Whenever a line of the data below holds the string "return", copy that line.

== Records supplied ==

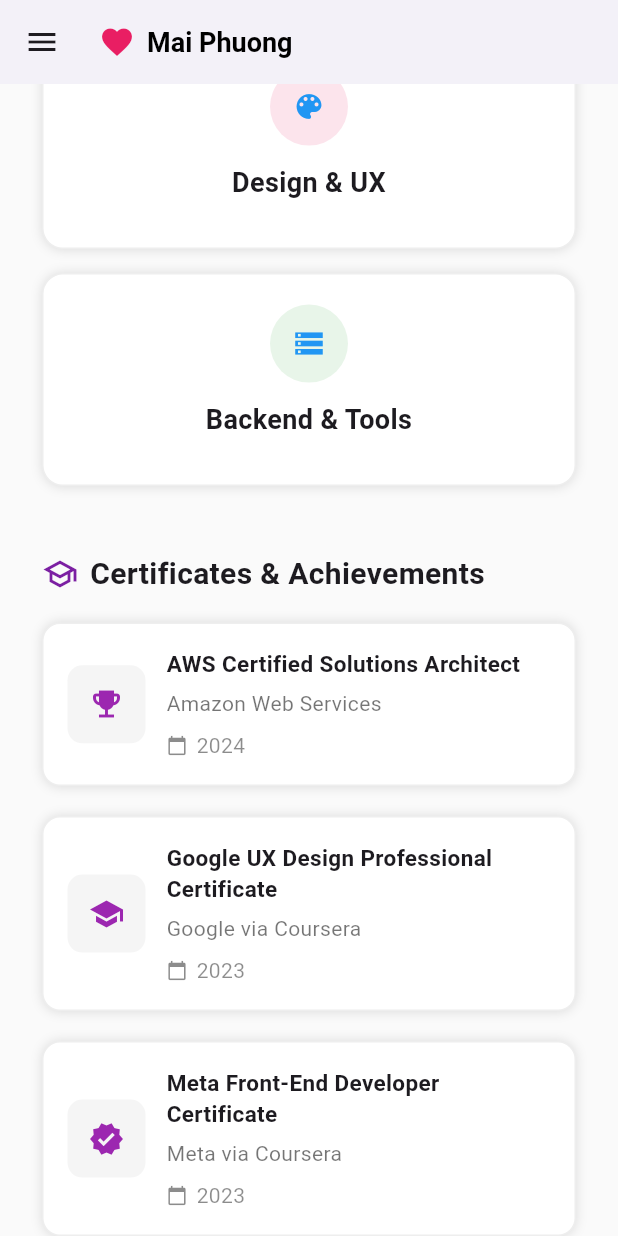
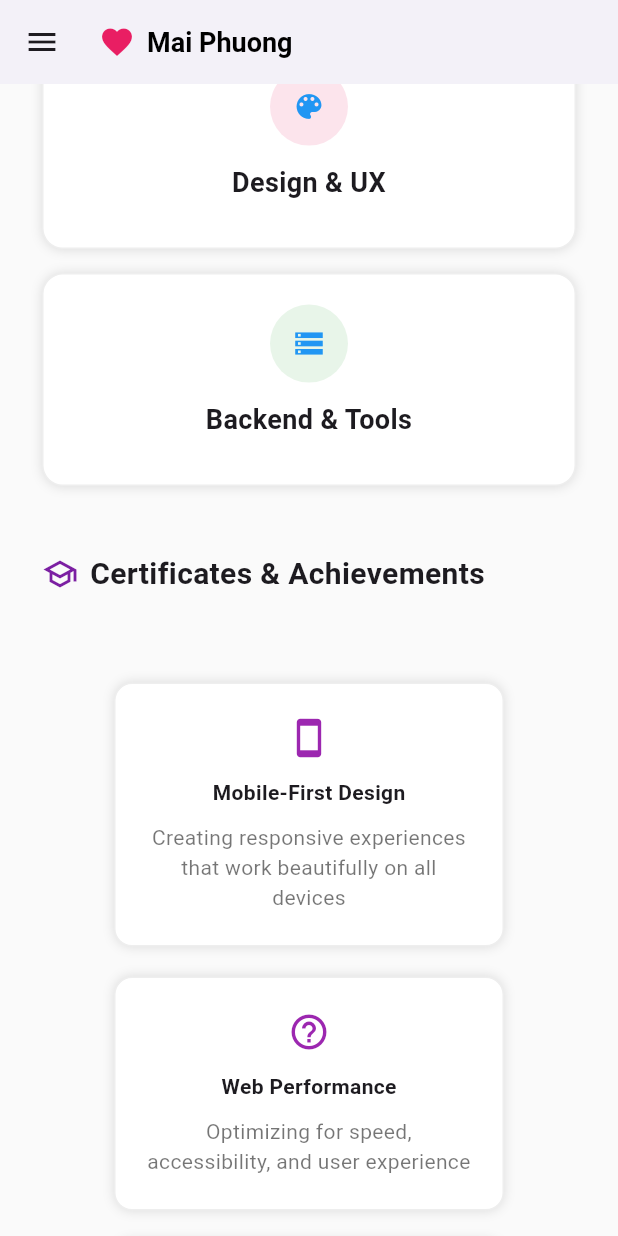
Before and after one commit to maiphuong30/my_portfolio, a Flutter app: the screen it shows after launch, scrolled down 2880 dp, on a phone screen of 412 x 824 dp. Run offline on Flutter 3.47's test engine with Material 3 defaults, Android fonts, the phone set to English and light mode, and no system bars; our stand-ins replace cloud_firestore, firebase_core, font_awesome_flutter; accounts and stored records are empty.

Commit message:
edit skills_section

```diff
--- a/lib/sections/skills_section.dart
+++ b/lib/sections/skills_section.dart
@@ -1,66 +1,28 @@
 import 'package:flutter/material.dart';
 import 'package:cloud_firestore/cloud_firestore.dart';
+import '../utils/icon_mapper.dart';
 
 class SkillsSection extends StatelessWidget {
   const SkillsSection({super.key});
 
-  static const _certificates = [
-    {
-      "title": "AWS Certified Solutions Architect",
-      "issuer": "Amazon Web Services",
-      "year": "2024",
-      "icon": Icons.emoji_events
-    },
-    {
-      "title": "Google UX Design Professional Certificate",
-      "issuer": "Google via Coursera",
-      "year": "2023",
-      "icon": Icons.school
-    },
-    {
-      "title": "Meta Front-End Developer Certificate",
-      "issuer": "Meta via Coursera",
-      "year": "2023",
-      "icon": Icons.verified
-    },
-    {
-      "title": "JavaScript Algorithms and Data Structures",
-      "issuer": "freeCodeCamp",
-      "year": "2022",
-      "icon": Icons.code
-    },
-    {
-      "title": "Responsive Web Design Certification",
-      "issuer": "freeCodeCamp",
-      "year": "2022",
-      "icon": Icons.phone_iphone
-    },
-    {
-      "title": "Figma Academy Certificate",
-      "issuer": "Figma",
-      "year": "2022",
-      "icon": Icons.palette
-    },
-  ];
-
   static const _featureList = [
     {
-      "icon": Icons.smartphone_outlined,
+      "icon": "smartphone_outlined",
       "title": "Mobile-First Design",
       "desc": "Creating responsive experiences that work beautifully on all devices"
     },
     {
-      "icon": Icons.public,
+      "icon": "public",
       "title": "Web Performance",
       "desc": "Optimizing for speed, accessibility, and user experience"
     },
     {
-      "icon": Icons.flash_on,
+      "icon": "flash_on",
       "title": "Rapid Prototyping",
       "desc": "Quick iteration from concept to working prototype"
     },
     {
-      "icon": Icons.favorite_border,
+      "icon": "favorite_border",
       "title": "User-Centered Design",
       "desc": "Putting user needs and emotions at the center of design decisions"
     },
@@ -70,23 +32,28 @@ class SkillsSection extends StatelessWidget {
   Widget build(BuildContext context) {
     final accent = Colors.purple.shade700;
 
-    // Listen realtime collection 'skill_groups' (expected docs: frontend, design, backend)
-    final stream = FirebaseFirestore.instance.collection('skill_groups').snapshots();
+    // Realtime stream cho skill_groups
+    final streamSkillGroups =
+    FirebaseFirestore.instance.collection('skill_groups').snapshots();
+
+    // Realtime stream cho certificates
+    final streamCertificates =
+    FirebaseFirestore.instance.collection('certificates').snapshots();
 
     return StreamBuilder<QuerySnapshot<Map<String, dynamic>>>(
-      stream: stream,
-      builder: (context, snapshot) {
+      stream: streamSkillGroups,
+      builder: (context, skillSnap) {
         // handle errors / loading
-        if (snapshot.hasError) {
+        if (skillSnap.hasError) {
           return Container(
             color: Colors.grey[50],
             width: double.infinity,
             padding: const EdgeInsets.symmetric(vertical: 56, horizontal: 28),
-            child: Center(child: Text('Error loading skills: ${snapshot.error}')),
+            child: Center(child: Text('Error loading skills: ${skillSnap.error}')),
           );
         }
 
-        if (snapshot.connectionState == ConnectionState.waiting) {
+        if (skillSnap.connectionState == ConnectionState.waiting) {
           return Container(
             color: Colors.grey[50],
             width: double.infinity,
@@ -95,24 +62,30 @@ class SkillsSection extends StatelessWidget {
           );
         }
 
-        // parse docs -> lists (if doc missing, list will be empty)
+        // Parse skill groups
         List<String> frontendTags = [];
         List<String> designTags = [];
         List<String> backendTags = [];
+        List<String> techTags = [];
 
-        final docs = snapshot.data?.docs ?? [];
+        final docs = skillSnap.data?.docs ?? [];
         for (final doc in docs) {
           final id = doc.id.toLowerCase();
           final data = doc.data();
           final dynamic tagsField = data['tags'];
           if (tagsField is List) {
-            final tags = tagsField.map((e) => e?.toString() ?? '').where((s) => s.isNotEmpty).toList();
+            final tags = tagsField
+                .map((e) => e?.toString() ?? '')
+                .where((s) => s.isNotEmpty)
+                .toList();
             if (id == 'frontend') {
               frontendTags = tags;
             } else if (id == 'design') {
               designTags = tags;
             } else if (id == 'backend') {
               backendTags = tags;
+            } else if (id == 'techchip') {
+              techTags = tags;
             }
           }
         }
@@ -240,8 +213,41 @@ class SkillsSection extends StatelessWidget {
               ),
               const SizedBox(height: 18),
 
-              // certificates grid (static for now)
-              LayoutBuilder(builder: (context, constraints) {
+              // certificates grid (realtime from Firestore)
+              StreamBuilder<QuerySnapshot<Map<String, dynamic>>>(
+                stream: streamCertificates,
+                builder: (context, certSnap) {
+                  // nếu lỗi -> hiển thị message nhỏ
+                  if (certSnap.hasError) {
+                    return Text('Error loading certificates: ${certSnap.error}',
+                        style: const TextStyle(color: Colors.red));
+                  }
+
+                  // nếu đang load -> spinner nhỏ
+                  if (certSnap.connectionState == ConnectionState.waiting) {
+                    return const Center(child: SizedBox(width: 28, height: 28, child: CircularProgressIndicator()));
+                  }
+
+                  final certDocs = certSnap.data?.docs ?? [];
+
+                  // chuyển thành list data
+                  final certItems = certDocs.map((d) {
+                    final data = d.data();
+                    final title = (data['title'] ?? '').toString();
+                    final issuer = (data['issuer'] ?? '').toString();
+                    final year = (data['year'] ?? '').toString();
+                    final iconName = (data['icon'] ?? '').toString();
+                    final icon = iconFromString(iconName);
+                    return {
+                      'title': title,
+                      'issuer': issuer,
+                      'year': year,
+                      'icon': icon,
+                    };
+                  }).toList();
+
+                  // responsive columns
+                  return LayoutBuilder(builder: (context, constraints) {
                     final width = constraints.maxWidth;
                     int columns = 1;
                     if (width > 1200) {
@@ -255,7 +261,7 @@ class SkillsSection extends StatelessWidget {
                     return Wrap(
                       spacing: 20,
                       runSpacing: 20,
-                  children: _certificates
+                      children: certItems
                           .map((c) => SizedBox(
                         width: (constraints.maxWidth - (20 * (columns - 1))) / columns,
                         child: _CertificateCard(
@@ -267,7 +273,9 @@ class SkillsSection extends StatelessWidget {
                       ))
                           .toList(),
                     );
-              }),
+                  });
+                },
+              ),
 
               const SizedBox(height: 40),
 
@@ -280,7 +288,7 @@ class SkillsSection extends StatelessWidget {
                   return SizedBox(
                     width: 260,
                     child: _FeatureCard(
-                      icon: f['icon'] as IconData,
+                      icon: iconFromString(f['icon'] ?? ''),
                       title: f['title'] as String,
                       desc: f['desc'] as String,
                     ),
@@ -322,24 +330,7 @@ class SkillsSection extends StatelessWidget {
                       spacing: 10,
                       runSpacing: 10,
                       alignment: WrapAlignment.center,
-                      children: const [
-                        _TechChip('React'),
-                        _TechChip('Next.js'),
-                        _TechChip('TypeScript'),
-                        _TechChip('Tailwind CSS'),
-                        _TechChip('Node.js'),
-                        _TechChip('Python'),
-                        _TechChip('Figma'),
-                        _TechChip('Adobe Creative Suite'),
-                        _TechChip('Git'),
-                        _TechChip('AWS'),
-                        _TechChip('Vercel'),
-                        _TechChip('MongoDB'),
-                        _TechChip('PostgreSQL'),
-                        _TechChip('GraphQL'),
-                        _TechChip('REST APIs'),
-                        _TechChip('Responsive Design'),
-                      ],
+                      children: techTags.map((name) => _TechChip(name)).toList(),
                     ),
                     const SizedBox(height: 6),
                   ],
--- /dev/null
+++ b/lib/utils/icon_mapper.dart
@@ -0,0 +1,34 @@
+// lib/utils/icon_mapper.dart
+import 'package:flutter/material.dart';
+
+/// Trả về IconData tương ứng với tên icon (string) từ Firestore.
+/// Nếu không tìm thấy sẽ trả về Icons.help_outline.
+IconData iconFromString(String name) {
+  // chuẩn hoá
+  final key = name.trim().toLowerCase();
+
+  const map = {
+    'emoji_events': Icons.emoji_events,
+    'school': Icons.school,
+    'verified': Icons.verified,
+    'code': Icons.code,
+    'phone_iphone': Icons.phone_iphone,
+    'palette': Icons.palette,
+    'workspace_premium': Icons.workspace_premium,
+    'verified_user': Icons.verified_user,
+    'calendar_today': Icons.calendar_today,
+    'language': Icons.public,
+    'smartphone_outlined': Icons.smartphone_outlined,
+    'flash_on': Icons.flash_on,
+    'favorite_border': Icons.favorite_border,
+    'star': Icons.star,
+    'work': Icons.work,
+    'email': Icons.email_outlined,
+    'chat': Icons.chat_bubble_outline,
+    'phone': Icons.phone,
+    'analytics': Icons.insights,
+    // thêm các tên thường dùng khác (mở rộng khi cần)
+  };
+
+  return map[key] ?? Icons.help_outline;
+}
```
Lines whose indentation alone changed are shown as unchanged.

===
== Records supplied ==

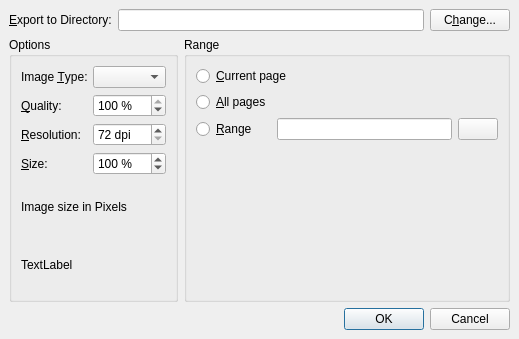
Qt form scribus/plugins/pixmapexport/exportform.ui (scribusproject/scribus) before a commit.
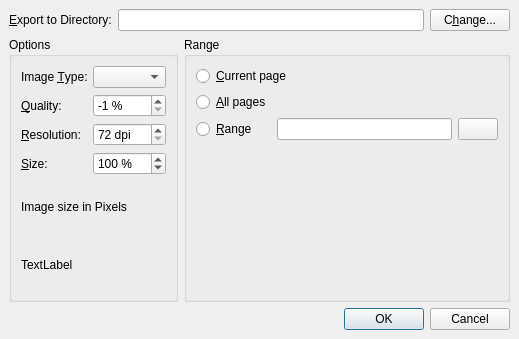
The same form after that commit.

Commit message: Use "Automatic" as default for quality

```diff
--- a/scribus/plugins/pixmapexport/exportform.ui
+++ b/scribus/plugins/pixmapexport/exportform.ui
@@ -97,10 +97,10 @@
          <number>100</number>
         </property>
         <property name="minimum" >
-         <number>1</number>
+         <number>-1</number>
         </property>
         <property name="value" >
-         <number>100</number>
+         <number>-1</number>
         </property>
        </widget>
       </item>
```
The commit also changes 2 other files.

===

**Solution**
     return StreamBuilder<QuerySnapshot<Map<String, dynamic>>>(
           return Container(
           return Container(
+                    return Text('Error loading certificates: ${certSnap.error}',
+                    return const Center(child: SizedBox(width: 28, height: 28, child: CircularProgressIndicator()));
+                    return {
+                  return LayoutBuilder(builder: (context, constraints) {
                     return Wrap(
                   return SizedBox(
+  return map[key] ?? Icons.help_outline;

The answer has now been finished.